The Iranian Revolution became stronger, and it became obvious the Shah’s regime was about to fall. Yoffe knew that when the Shah fell, he would no longer be able to obtain his deer. So he sent Mike Van Grevenbroek, a Dutch zoologist working in Israel, to Iran to get them.
Van Grevenbroek arrived in Tehran at the end of November carrying a cane with a blow gun hidden inside it. He drove to a game preserve on the Caspian Sea, about ten hours from the city, and spent five days tracking down four deer. Using the blow gun, he shot them with sedative and brought them back to Tehran in crates a week later. The deer stayed in the embassy courtyard until it was time to leave the country.
While Van Grevenbroek was off hunting, Segev tried to get export licenses for the animals. By now the prince had fled. Segev was told to go to the senior veterinarian, Tehran zoo director Erwin Mueller. Mueller did not like Israel, and at first refused to issue the necessary license. Then he relented, on condition that the Israelis also rescue the Shah’s pet cheetah and leopard, who had been brought to the zoo from the palace for safekeeping.
At this time, with the situation worsening every day, the Israeli embassy was busy trying to evacuate 1700 Israelis and Iranian Jews, and as much of their belongings as they could fit in the El Al planes. Segev felt he had no choice, and agreed to take the wild cats. But when he arrived at the zoo, he found he was too late. The angry mob had already invaded and killed the Shah’s pets.
On December 8, 1978, the four fallow deer were put back in their crates and loaded into the cargo hold of what turned out to be the last El Al flight from Tehran to Israel. They were met at the Tel Aviv airport by General Yoffe. Van Grevenbroek reported the General had tears in eyes when he saw the deer.
The deer were taken to the Hai Bar nature reserve. Along with several Persian fallow deer acquired from European zoos, they became the progenitors of a population of about 150 animals. In 1996, the Biblical Zoo established a captive breeding program, which has also been very successful.
It is estimated that today about 150 Persian fallow deer remain in the wild in Iran. In Israel about two hundred of them live in the Hai Bar reserve. Additionally, more than forty deer have been released into the wild in the Judean mountains around Jerusalem, where they seem to be thriving. They have been sighted as far away as Tzur Hadassah and Ramat Raziel, twenty kilometers away.

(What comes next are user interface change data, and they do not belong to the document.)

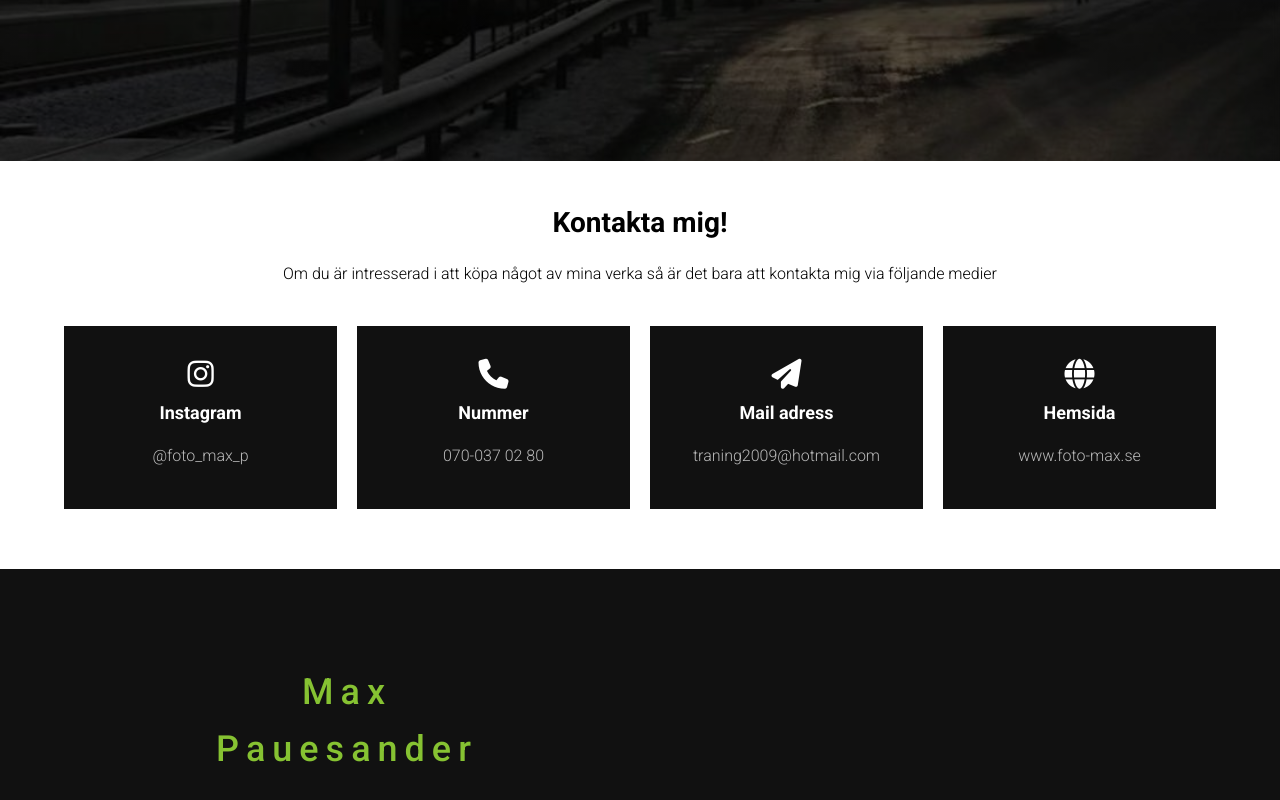
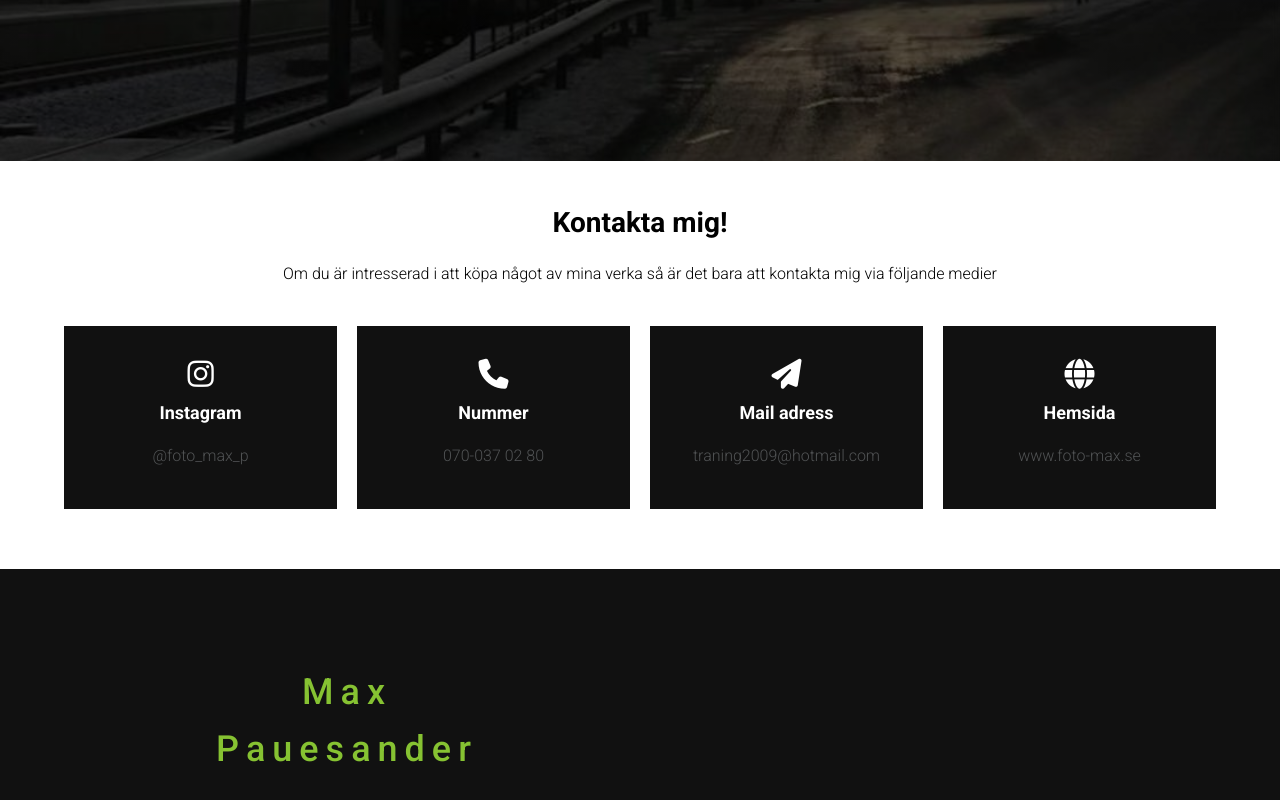
Before and after one commit to AlexEmrik/max, a website: page contact.html in a window 1280 px wide. Shown: the part 639-1439 px from the top of the page. Drawn offline with Linux system fonts and the light colour scheme.

Commit message:
nummer fix

```diff
--- a/Style.css
+++ b/Style.css
@@ -434,6 +434,7 @@ blockquote span{
 }
 .contact-middle div p{
     font-weight: 300;
+    color: var(--lightGrey);
     opacity: 0.7;
 }
 .contact-bottom{
```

And of course in Jerusalem, at the zoo. I tried to explain to the grandchildren the difference between Bambi and the fallow deer. Bambi, a white-tailed deer, had spots when he was little, and when he grew up his coat was all brown; these deer are all brown when they are little, but have spots when they are grown up. On our next zoo trip, the children ran to where they could see the deer, and excitedly pointed them out. “Look! Bambi!”
Obviously, Disney is more authoritative than Savta.